The Senate passed a bill to repeal Virginia’s requirement that people produce a photo identification to vote. This was Virginia law prior to 2012. Upon enactment, after July 1, 2020, voters will need to show specified identification at the poll check-in, but if they do not have any of the proper forms of identification, they will still be allowed to vote after signing an affirmation of their identity, subject to violation of a felony for lying. This system worked fine for decades without any incidents of voter fraud. We should not assume that every person, like some of our seniors or the permanently disabled, has a government-issued, photo identification.

The Senate passed my legislation authorizing a new Public Defender’s Office for Prince William County, the cities of Manassas and Manassas Park. This is the first new public defender’s office established in Virginia since 2004. It will create at least 25 new attorney positions and ten support staff. Numerous studies have verified that permanent public defender’s offices produce better outcomes and will improve the quality of justice in Northern Virginia.

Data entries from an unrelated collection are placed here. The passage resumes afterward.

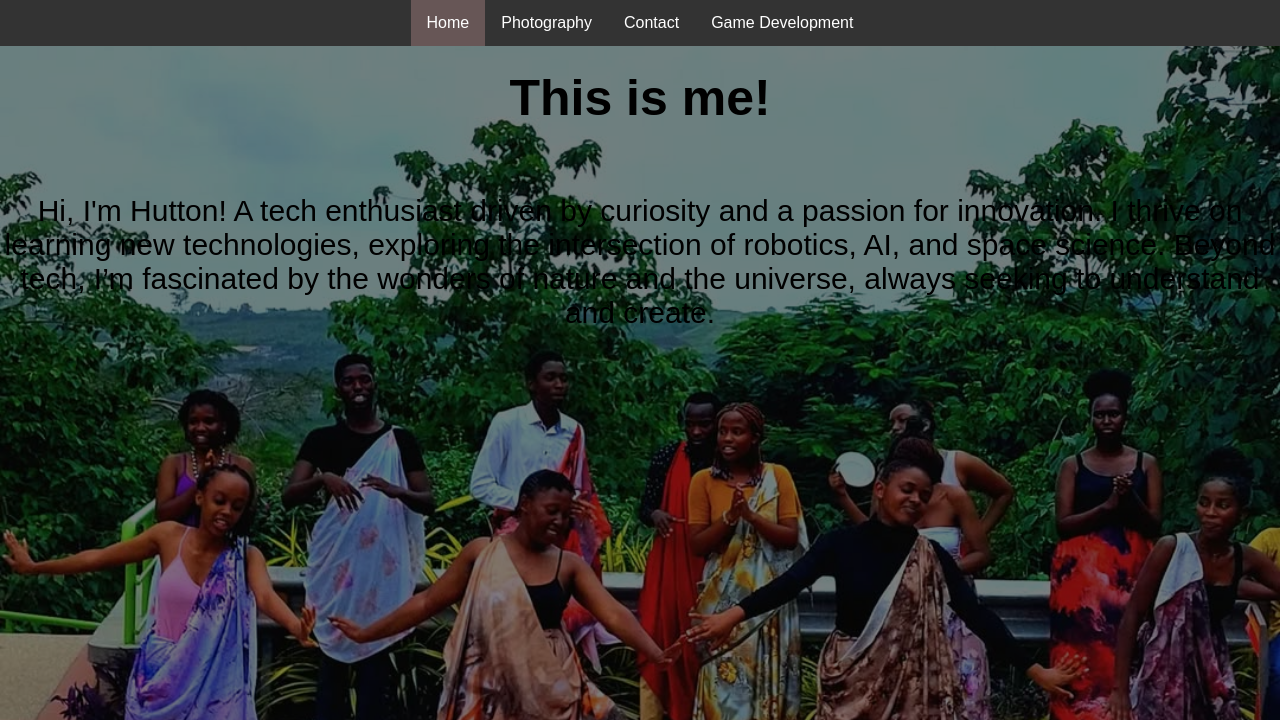
Repository: Argivist/ArgPortfolio
Page: index.html
An editor plug-in stored every save of this project. The page is shown before and after the next save, followed by the edit.
The browser window is 1280 px wide. The pictures show the whole page.

Above is the page before, as saved 2025-03-28 18:41:46.

After the next save:
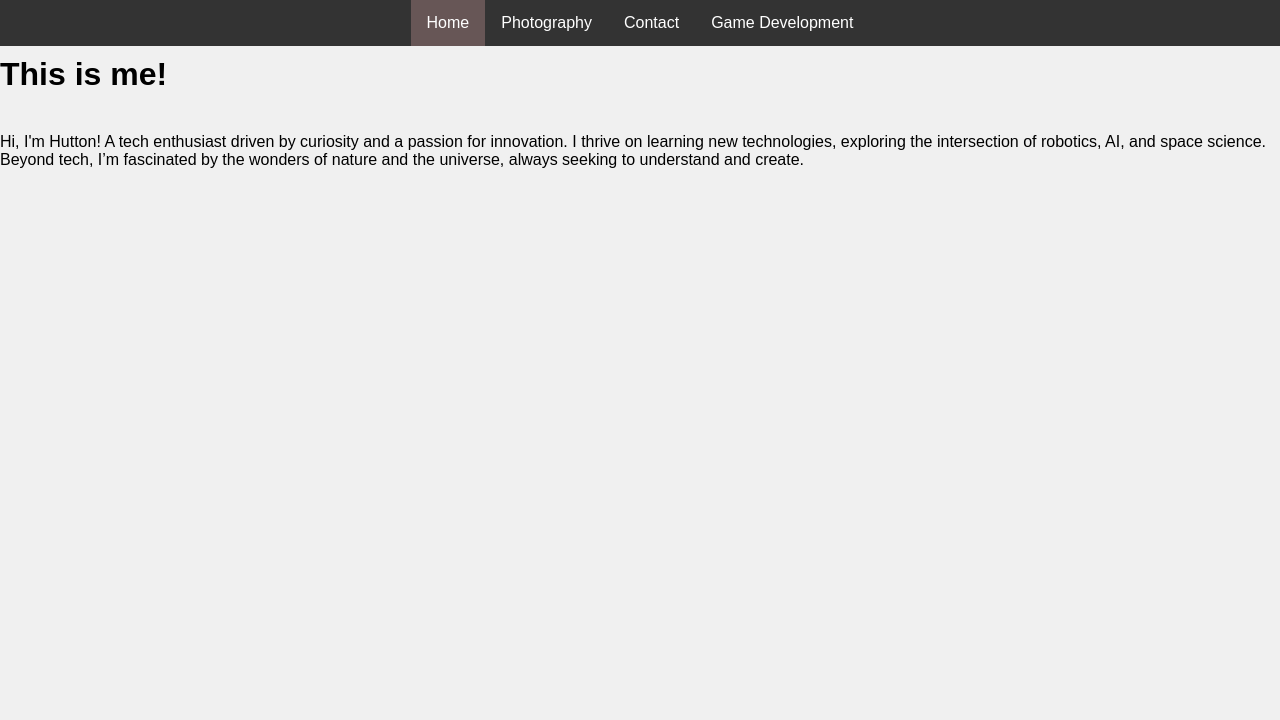
Saved 60 s later.
--- a/css/home.css
+++ b/css/home.css
@@ -11,14 +11,14 @@
 
 
 h1 {
-    color: --heading-text-color;
+    color: var(--heading-text-color;
     font-size: 50px;
     text-align: center;
     /* text-shadow: 2px 2px 5px rgba(0, 0, 0, 0.5); */
 }
 
 p {
-    color: --body-text-color;
+    color: var(--body-text-color);
     font-size: 30px;
     text-align: center;
     /* text-shadow: 2px 2px 5px rgba(0, 0, 0, 0.5); */

After the save that followed:
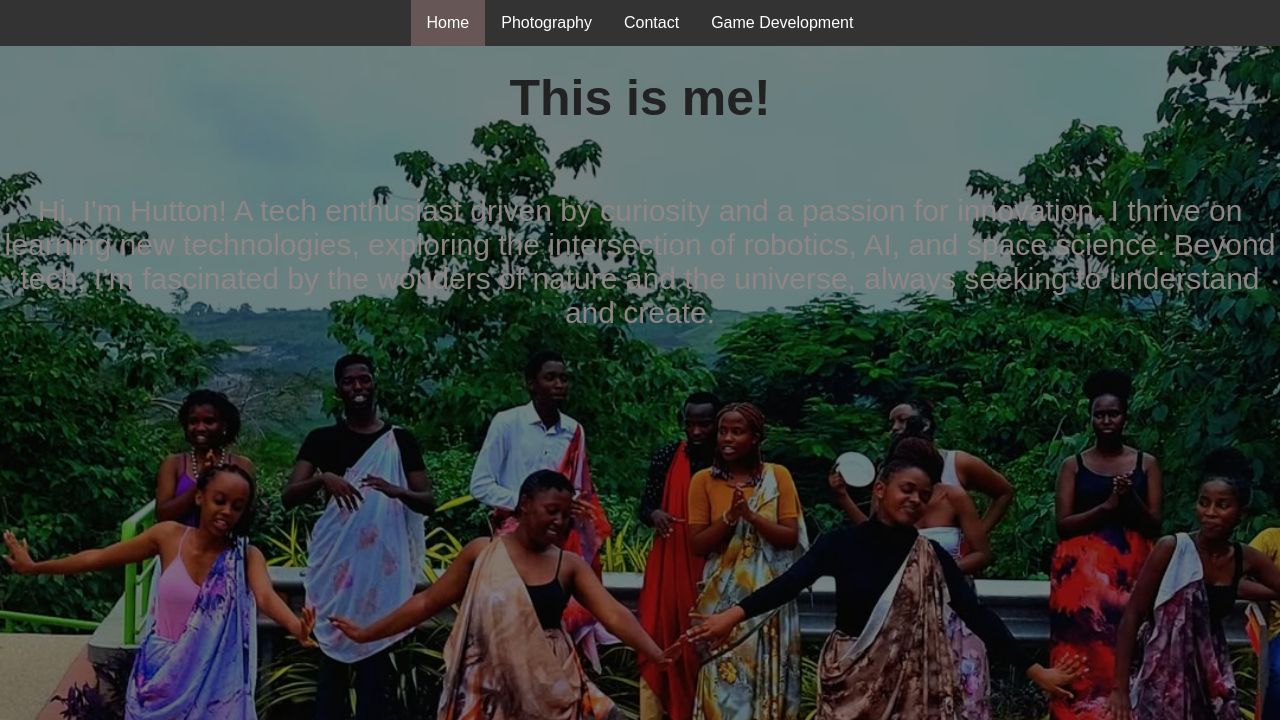
Saved 8 s later.
--- a/css/home.css
+++ b/css/home.css
@@ -5,13 +5,13 @@
     --nav-link-hover-bg: #111;
     --dropdown-bg: #f9f9f9;
     --active-bg: #675656;
-    --body-text-color: #333;      /* General text color */
+    --body-text-color: #8f8585;      /* General text color */
     --heading-text-color: #222;   /* Headings, if desired */
 }
 
 
 h1 {
-    color: var(--heading-text-color;
+    color: var(--heading-text-color);
     font-size: 50px;
     text-align: center;
     /* text-shadow: 2px 2px 5px rgba(0, 0, 0, 0.5); */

The Senate also approved my bill allowing what is called “community net metering.” Today, a business or consumer can only net the energy from a solar panel against their electric meter if the panel is connected to their personal meter. My legislation would allow a company to construct solar panels and allow consumers to purchase a share of the energy from the panels and net the energy generated from the panels to their personal bill even if it is not connected. This will enable consumers in older neighborhoods with heavy tree cover to power their homes with solar energy, an alternative to polluting, carbon-based fuels like coal that have traditionally powered our electricity. I am glad I have made some progress on this after trying for eight years.

My bill authorizing the State Corporation Commission to approve investments in 2700 megawatts of energy storage is also on track to pass. As we move to cleaner, more renewable energy production, we must have technologies to store energy so we can produce non-polluting electricity when solar panels cannot produce.

The Senate Finance Committee reported my legislation to grant driving privileges to undocumented immigrants. The District of Columbia, Maryland and the other 15 states that have taken this step have seen numerous positive benefits, including reduced accidents and hit-and-run incidents increased licensing revenues and increased collaboration with law enforcement. One in four residents of the 36th District were born outside of the United States and thousands will benefit here in our community.

The Senate Judiciary Committee continued my bill to 2021 to repeal the death penalty. I believe there are enough votes to move forward, but legislators wanted more time for consideration and with over 3,000 bills our dockets are overloaded.

The Senate Finance Committee sent to the Senate my bill to create a “Do Not Sell Firearms List” so people can voluntarily enroll if they have suicidal tendencies. This could be a useful tool for people who experience episodic depressive episodes or impulse control challenges.

“Crossover” will occur this week, the day that we must complete work on bills originating in our chamber and then move to bills from the other chamber. In the Senate, we will vote on predatory lending, carbon reduction targets, offshore wind investments, how to draw elected officials’ districts, gun bumpstocks, casino and sports betting, transportation funding and restructuring, minimum wage, marijuana decriminalization, public employee collective bargaining, wage theft, and criminal justice reform. It will be a very busy and hopefully productive week. Stay tuned.If you have any feedback, please email me at scott@scottsurovell.org.